Whichever one of these santoku knives you pick, you’ll definitely be making the right choice. Now all that’s left for you to do is choose!
Frequently Asked Questions
A chef’s knife is a general-purpose kitchen knife used for chopping, dicing, mincing, slicing, etc. They are one of the most common and versatile knives and are incredibly useful in their own right.
Santoku knives, meanwhile, tend to be shorter and sharper than a chef’s knife. They are better at slicing and chopping, able to cut through lots of tough foods in no time at all.
Santoku knives are also different shapes; while chef’s knives are long with a tapered and pointed tip, a santoku has a wider blade that tapers down to a steeper tip. A santoku also has a thinner edge with a more shallow angle, which makes them much sharper than normal knives.
Santoku knives are versatile and can be used for all sorts of purposes. These include cutting vegetables, fruits, fish, meats, and even cheese. While they aren’t meant to replace a chef’s knife, they offer a similar amount of versatility and are much more precise cutting tools.
A santoku specializes in efficiency and is best used to cut up lots of ingredients quickly and effectively.
Most santoku knives you will find will have a 50/50 beveled edge, which means they can be sharpened like any other knife. However, santoku knives with an uneven bevel will need to be sharpened differently to avoid dulling or even damaging the edge.
To sharpen one of these santoku knives, you should use a whetting stone or specialized sharpener.

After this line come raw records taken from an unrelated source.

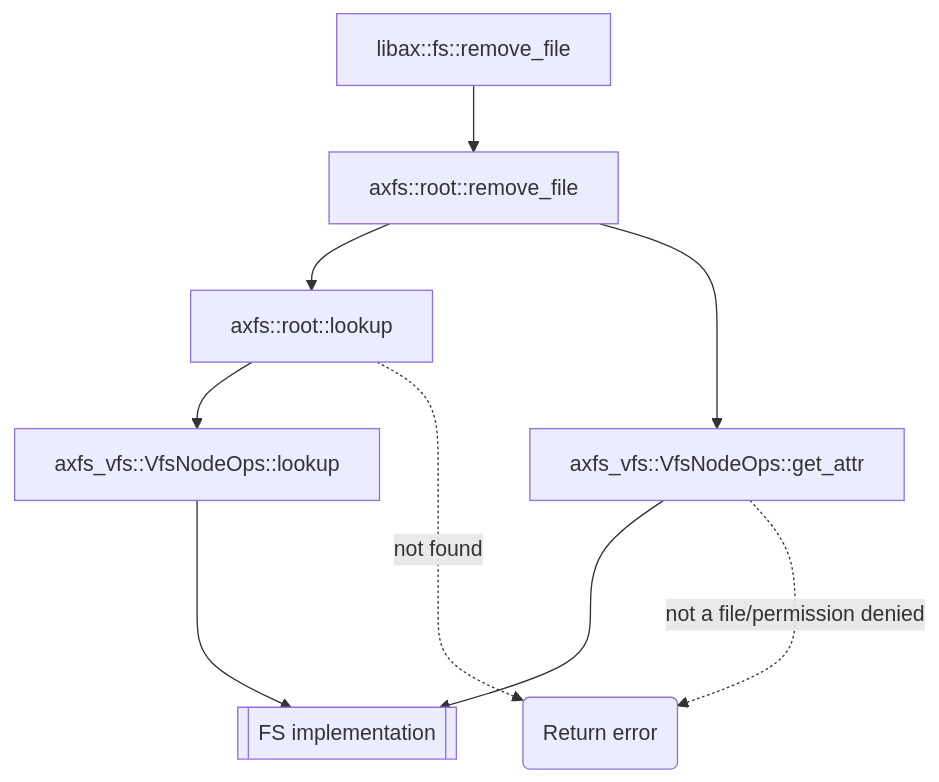
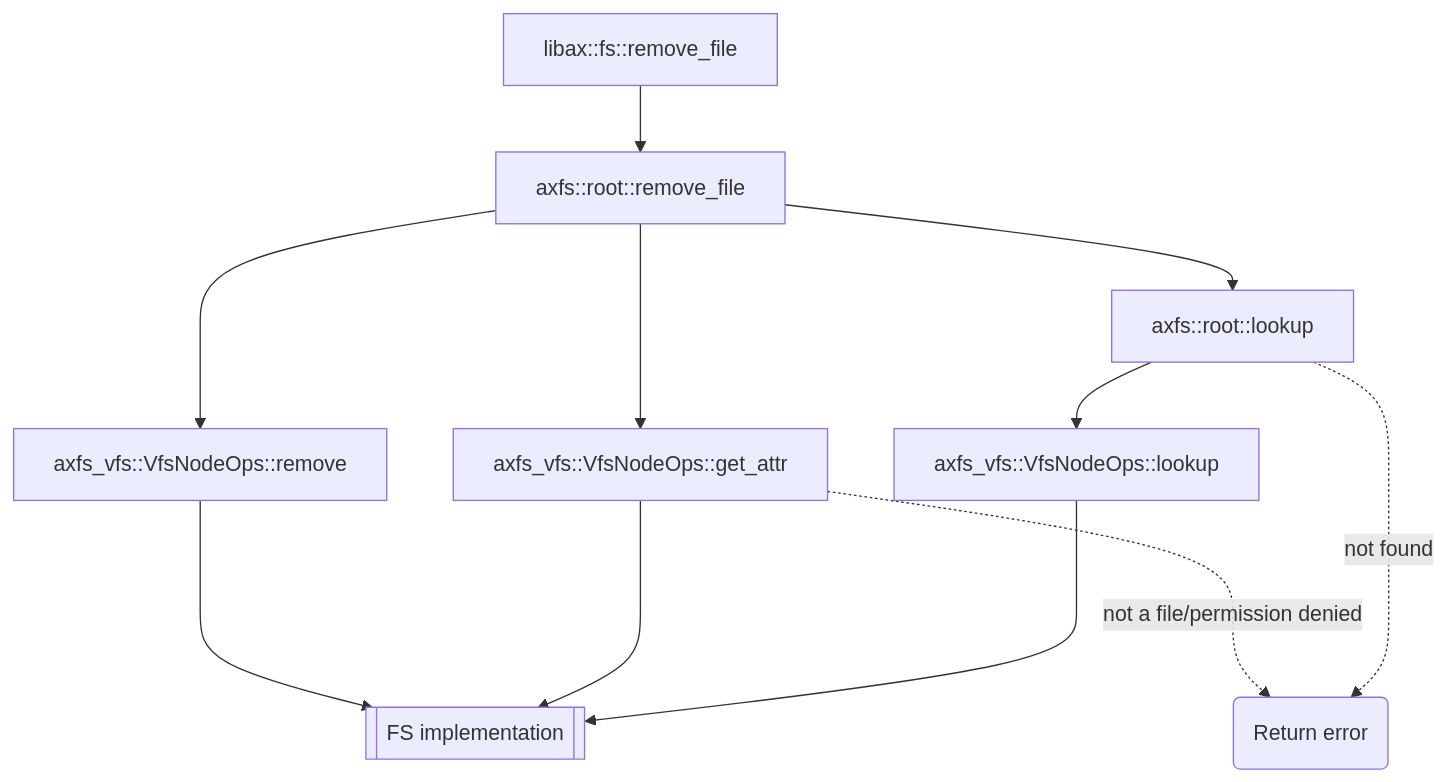
Before and after one commit to Starry-OS/Starry: the eighth of 8 diagrams in apps_fs_shell.md, drawn with Mermaid. The commit also changed other lines of this file, not shown here.

````diff
--- a/apps_fs_shell.md
+++ b/apps_fs_shell.md
@@ -296,11 +299,12 @@
 ```mermaid
 graph TD
 	lib_rm[libax::fs::remove_file] --> root_rm[axfs::root::remove_file]
 
   root_rm --> lookup[axfs::root::lookup] --> vfs_lookup["axfs_vfs::VfsNodeOps::lookup"]
   	---> fs_impl[[FS implementation]]
   lookup -.-> |not found| ret_err
   root_rm ---> meta[axfs_vfs::VfsNodeOps::get_attr] ---> fs_impl
   meta -..-> |not a file/permission denied| ret_err(Return error)
+  root_rm --> remove_[axfs_vfs::VfsNodeOps::remove] ---> fs_impl
 
 ```
````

These still require skill to use, however, and you may be better off getting a professional to sharpen the knife for you. Additionally, some manufacturers offer lifetime free sharpening so you don’t need to worry about doing it yourself.